● **Problem to solve**: List each line of the data that holds the string "IPrintPort", please.

● **Data shown**:
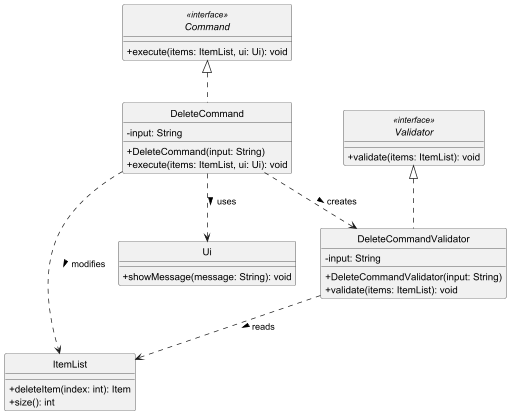
Before: docs/diagrams/DeleteClassDiagram.png, a diagram exported from PlantUML (adbsw/tp).
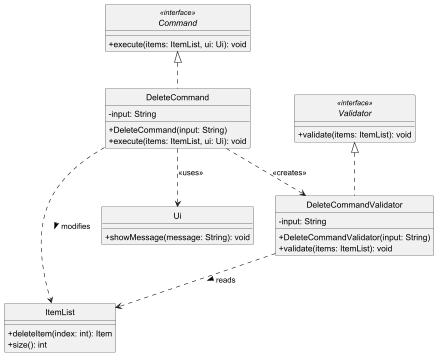
Above is the later version.

The edit, as a diff of the source:
```diff
@@ -36,9 +36,9 @@
 Command <|.. DeleteCommand
 Validator <|.. DeleteCommandValidator
 
-DeleteCommand ..> DeleteCommandValidator : creates >
+DeleteCommand ..> DeleteCommandValidator : <<creates>>
 DeleteCommand ..> ItemList : modifies >
-DeleteCommand ..> Ui : uses >
+DeleteCommand ..> Ui : <<uses>>
 DeleteCommandValidator ..> ItemList : reads >
 
 @enduml
```
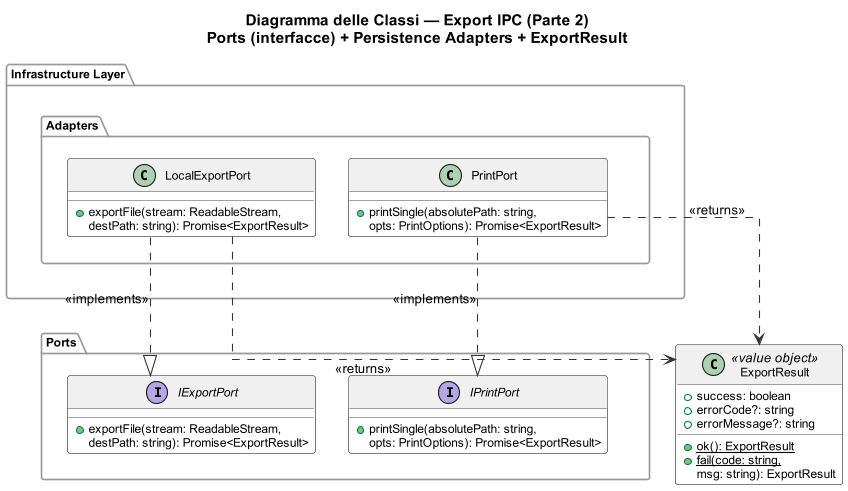
This is out/3_PB/DocumentiEsterni/DiagrammiSpecificaTecnica/C4/C4_backend_Export/Export_IPC_Part2.png from 7-ZPUs/Docs, a PlantUML export, as it was before one commit. Its diagram source:
```plantuml
@startuml Export_IPC_Part2
scale 0.7
title Diagramma delle Classi — Export IPC (Parte 2)\nPorts (interfacce) + Persistence Adapters + ExportResult

skinparam linetype ortho
skinparam nodesep 30
skinparam ranksep 40
top to bottom direction
skinparam groupInheritance 2
skinparam pageMargin 10
skinparam dpi 150

skinparam defaultFontSize 12
skinparam defaultFontName Arial

skinparam class {
    BackgroundColor White
    BorderColor #555555
    ArrowColor #333333
    FontSize 12
    HeaderBackgroundColor #F0F0F0
    AttributeFontSize 11
}

skinparam interface {
    BackgroundColor #FFFDE7
    BorderColor #F9A825
    FontSize 12
}

skinparam package {
    FontSize 11
    BorderColor #999999
}

package "Ports" as ports{
    interface IExportPort {
        + exportFile(stream: ReadableStream,
        destPath: string): Promise<ExportResult>
    }

    interface IPrintPort {
        + printSingle(absolutePath: string,
        opts: PrintOptions): Promise<ExportResult>
    }
}

package "Infrastructure Layer" as ipc  {
    package "Adapters" as persist {
        class LocalExportPort {
            + exportFile(stream: ReadableStream,
            destPath: string): Promise<ExportResult>
        }

        class PrintPort {
            + printSingle(absolutePath: string,
            opts: PrintOptions): Promise<ExportResult>
        }
    }
}



class ExportResult <<value object>> {
    + success: boolean
    + errorCode?: string
    + errorMessage?: string
    + {static} ok(): ExportResult
    + {static} fail(code: string,
    msg: string): ExportResult
}

ports -[hidden]down-> persist

LocalExportPort ..|> IExportPort : <<implements>>
PrintPort       ..|> IPrintPort : <<implements>>

LocalExportPort ..> ExportResult : <<returns>>
PrintPort       ..> ExportResult : <<returns>>

@enduml
```
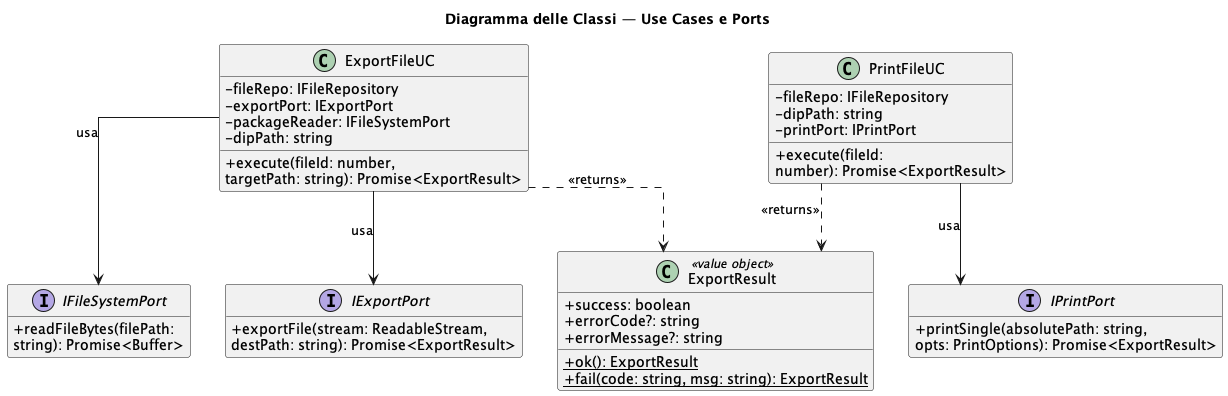
Above is the later version.

Diff of the diagram source:
```diff
@@ -1,81 +1,47 @@
 @startuml Export_IPC_Part2
-scale 0.7
-title Diagramma delle Classi — Export IPC (Parte 2)\nPorts (interfacce) + Persistence Adapters + ExportResult
+title Diagramma delle Classi — Use Cases e Ports
+skinparam classAttributeIconSize 0
+skinparam linetype ortho
+hide empty members
 
-skinparam linetype ortho
-skinparam nodesep 30
-skinparam ranksep 40
-top to bottom direction
-skinparam groupInheritance 2
-skinparam pageMargin 10
-skinparam dpi 150
-
-skinparam defaultFontSize 12
-skinparam defaultFontName Arial
-
-skinparam class {
-    BackgroundColor White
-    BorderColor #555555
-    ArrowColor #333333
-    FontSize 12
-    HeaderBackgroundColor #F0F0F0
-    AttributeFontSize 11
+class ExportFileUC {
+    - fileRepo: IFileRepository
+    - exportPort: IExportPort
+    - packageReader: IFileSystemPort
+    - dipPath: string
+    + execute(fileId: number,
+    targetPath: string): Promise<ExportResult>
 }
-
-skinparam interface {
-    BackgroundColor #FFFDE7
-    BorderColor #F9A825
-    FontSize 12
+class PrintFileUC {
+    - fileRepo: IFileRepository
+    - dipPath: string
+    - printPort: IPrintPort
+    + execute(fileId:
+    number): Promise<ExportResult>
 }
-
-skinparam package {
-    FontSize 11
-    BorderColor #999999
+interface IFileSystemPort {
+    + readFileBytes(filePath:
+     string): Promise<Buffer>
 }
-
-package "Ports" as ports{
-    interface IExportPort {
-        + exportFile(stream: ReadableStream,
-        destPath: string): Promise<ExportResult>
-    }
-
-    interface IPrintPort {
-        + printSingle(absolutePath: string,
-        opts: PrintOptions): Promise<ExportResult>
-    }
+interface IExportPort {
+    + exportFile(stream: ReadableStream,
+     destPath: string): Promise<ExportResult>
 }
-
-package "Infrastructure Layer" as ipc  {
-    package "Adapters" as persist {
-        class LocalExportPort {
-            + exportFile(stream: ReadableStream,
-            destPath: string): Promise<ExportResult>
-        }
-
-        class PrintPort {
-            + printSingle(absolutePath: string,
-            opts: PrintOptions): Promise<ExportResult>
-        }
-    }
+interface IPrintPort {
+    + printSingle(absolutePath: string,
+    opts: PrintOptions): Promise<ExportResult>
 }
-
-
-
 class ExportResult <<value object>> {
     + success: boolean
     + errorCode?: string
     + errorMessage?: string
     + {static} ok(): ExportResult
-    + {static} fail(code: string,
-    msg: string): ExportResult
+    + {static} fail(code: string, msg: string): ExportResult
 }
 
-ports -[hidden]down-> persist
-
-LocalExportPort ..|> IExportPort : <<implements>>
-PrintPort       ..|> IPrintPort : <<implements>>
-
-LocalExportPort ..> ExportResult : <<returns>>
-PrintPort       ..> ExportResult : <<returns>>
-
+ExportFileUC --> IFileSystemPort : usa
+ExportFileUC --> IExportPort     : usa
+PrintFileUC  --> IPrintPort      : usa
+ExportFileUC ..> ExportResult : <<returns>>
+PrintFileUC  ..> ExportResult : <<returns>>
 @enduml
```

● **Response to this task**:
    interface IPrintPort {
PrintPort       ..|> IPrintPort : <<implements>>
+    - printPort: IPrintPort
-    interface IPrintPort {
+interface IPrintPort {
-PrintPort       ..|> IPrintPort : <<implements>>
+PrintFileUC  --> IPrintPort      : usa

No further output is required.